New centre to be 'the pulse of the Malay community'

The five-storey, 6,700 sq m Wisma Geylang Serai (above) is currently 95 per cent complete. It sits on a site that is the size of a football field and designed with potential for connection with the neighbouring areas.
The five-storey, 6,700 sq m Wisma Geylang Serai (above) is currently 95 per cent complete. It sits on a site that is the size of a football field and designed with potential for connection with the neighbouring areas.ST PHOTO: KUA CHEE SIONG

In three months' time, residents of Geylang Serai will have a one-stop community and civic centre offering facilities for the young and old, including arts and cultural spaces.

The Straits Times was given a sneak preview of the five-storey, 6,700 sq m Wisma Geylang Serai yesterday.

Currently 95 per cent complete, it will house facilities such as the new Geylang Serai Community Club, South East Community Development Council office, Ministry of Health Senior Care Centre and Ministry of Social and Family Development Childcare Centre and Family Service Centre.

The arts and cultural spaces will include a Malay Heritage Gallery.

Mayor of South East District, Dr Maliki Osman, who is overseeing the project, said: "The civic centre was meant for government agencies to come together to integrate certain services for the community.

"At the same time, to ensure that we have a space that envisions to be the hub for the Malay community, to be the pulse of the Malay community, where the heritage of Geylang Serai can be understood by Singaporeans."

Dr Maliki said the centre will also house an "integrated Malay-Muslim organisations hub", offering services ranging from scholarships and tuition matters to counselling and legal services.

He also announced the formation of an advisory committee to provide guidance on programmes and key events.

During a tour of the centre - which is built on a site about the size of a football field - deputy chairman of the People's Association, Mr Chan Chun Sing, said: "This is truly an integrated complex, it is not a standalone complex where it is isolated from the rest of the community.

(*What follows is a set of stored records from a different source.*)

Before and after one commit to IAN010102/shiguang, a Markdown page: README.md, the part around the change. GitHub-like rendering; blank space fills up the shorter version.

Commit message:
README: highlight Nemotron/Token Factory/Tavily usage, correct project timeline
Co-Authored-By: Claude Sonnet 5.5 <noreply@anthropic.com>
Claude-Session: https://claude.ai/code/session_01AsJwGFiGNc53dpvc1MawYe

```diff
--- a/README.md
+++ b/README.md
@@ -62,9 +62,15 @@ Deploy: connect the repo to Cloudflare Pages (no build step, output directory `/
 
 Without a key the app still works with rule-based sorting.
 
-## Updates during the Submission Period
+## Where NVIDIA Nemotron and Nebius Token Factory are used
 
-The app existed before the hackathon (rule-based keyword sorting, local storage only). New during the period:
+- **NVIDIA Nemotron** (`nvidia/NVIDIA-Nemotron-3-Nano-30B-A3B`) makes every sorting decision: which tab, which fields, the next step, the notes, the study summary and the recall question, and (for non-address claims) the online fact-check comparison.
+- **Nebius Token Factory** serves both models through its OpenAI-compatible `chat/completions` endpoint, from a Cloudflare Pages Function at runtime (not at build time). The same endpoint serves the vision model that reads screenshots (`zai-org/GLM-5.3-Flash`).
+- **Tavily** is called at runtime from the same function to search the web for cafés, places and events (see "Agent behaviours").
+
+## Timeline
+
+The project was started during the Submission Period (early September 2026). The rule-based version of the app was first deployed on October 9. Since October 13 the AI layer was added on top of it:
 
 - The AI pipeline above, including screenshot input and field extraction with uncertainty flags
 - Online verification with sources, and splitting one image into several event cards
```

"It has been designed with potential for connection with all the neighbouring areas and neighbouring developments that are upcoming so Dr Maliki and (his) team have put a lot of thought into this."

Resident Syed Alwi, 24, said the centre will be a good place to spend time with friends: "I usually hang out at OneKM (shopping mall), but once this centre is opened, it will be closer and I will have activities to try out too."

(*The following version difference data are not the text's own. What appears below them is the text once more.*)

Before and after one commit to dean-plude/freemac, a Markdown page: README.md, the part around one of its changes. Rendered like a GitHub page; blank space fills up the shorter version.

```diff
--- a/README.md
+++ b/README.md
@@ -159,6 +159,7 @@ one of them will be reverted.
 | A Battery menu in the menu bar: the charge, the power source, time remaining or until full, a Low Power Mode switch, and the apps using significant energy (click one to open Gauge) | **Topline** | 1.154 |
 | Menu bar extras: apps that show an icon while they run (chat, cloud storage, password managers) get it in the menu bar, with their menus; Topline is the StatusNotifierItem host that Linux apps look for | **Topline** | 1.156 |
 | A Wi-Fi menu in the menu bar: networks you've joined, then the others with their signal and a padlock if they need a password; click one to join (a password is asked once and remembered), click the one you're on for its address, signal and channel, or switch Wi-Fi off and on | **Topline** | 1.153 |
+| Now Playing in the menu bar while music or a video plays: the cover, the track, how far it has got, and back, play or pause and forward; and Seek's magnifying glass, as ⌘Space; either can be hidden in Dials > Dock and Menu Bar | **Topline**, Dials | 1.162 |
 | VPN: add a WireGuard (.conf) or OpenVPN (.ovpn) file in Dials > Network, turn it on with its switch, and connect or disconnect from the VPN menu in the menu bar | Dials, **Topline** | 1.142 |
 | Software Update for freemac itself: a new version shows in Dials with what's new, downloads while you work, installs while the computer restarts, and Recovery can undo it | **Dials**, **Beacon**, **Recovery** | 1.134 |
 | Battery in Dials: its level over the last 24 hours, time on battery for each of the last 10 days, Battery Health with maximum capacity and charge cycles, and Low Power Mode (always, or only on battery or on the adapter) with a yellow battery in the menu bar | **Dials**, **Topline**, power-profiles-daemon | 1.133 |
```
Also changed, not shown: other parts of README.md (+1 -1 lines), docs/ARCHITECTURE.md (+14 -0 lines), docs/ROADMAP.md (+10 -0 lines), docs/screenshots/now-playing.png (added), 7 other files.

Ms Nurhayati Darman, 36, hopes that the centre will be able to provide employment counselling opportunities.

"Right now I work part-time at a pharmacy, so if they can help me look for any job, I will try it," she said.

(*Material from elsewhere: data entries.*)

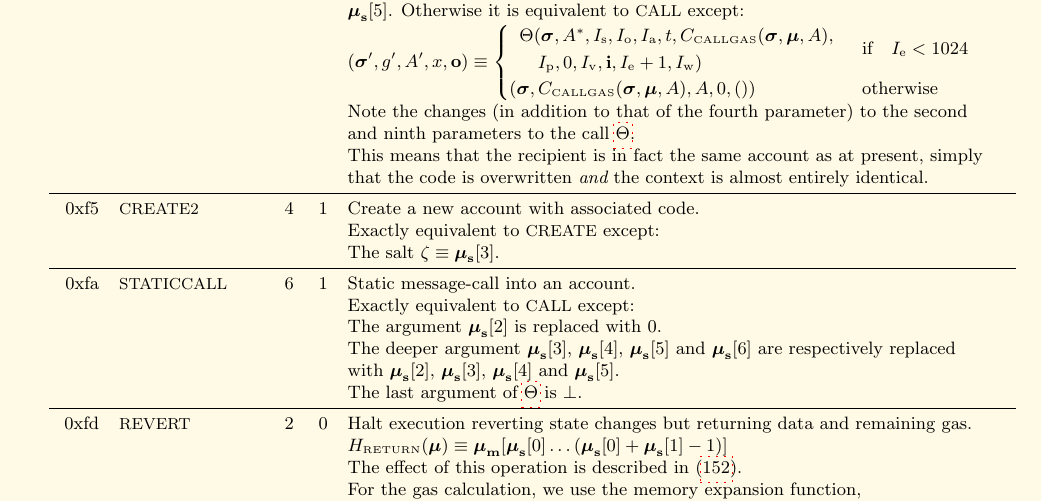
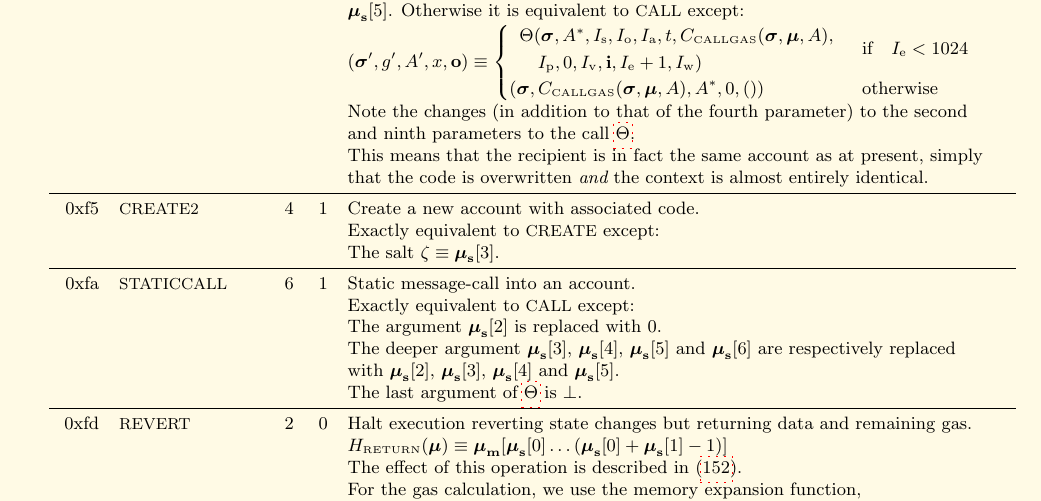
Before and after one commit to ethereum/yellowpaper, a LaTeX paper (Paper.tex): part of page 39 of 42, cut so that both start at the same text. Compiled offline with pdfLaTeX; a LaTeX package or settings file that is missing is left out.

Commit message:
add missing A*

```diff
--- a/Paper.tex
+++ b/Paper.tex
@@ -2768,7 +2768,7 @@ G_{\mathrm{newaccount}} & \text{if} \quad \mathtt{DEAD}(\boldsymbol{\sigma}, t)
 &&&& $\boldsymbol{\mu}_{\mathbf{s}}[5]$. Otherwise it is equivalent to {\small CALL} except:\\
 &&&& $(\boldsymbol{\sigma}', g', A', x, \mathbf{o}) \equiv \begin{cases}\begin{array}{l}\Theta(\boldsymbol{\sigma}, A^*, I_{\mathrm{s}}, I_{\mathrm{o}}, I_{\mathrm{a}}, t, C_{\text{\tiny CALLGAS}}(\boldsymbol{\sigma},\boldsymbol{\mu},A), \\\quad I_{\mathrm{p}}, 0, I_{\mathrm{v}}, \mathbf{i}, I_{\mathrm{e}} + 1, I_{\mathrm{w}})\end{array}
   & \text{if} \quad I_{\mathrm{e}} < 1024 \\
-  (\boldsymbol{\sigma}, C_{\text{\tiny CALLGAS}}(\boldsymbol{\sigma},\boldsymbol{\mu},A), A, 0, ()) & \text{otherwise} \end{cases}$ \\
+  (\boldsymbol{\sigma}, C_{\text{\tiny CALLGAS}}(\boldsymbol{\sigma},\boldsymbol{\mu},A), A^*, 0, ()) & \text{otherwise} \end{cases}$ \\
 &&&& Note the changes (in addition to that of the fourth parameter) to the second \\
 &&&& and ninth parameters to the call $\hyperlink{theta}{\Theta}$.\\
 &&&& This means that the recipient is in fact the same account as at present, simply\\
```
Also changed, not shown: Paper.tex (2 more changed lines).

A version of this article appeared in the print edition of The Straits Times on February 10, 2018, with the headline 'New centre to be 'the pulse of the Malay community''. Print Edition | Subscribe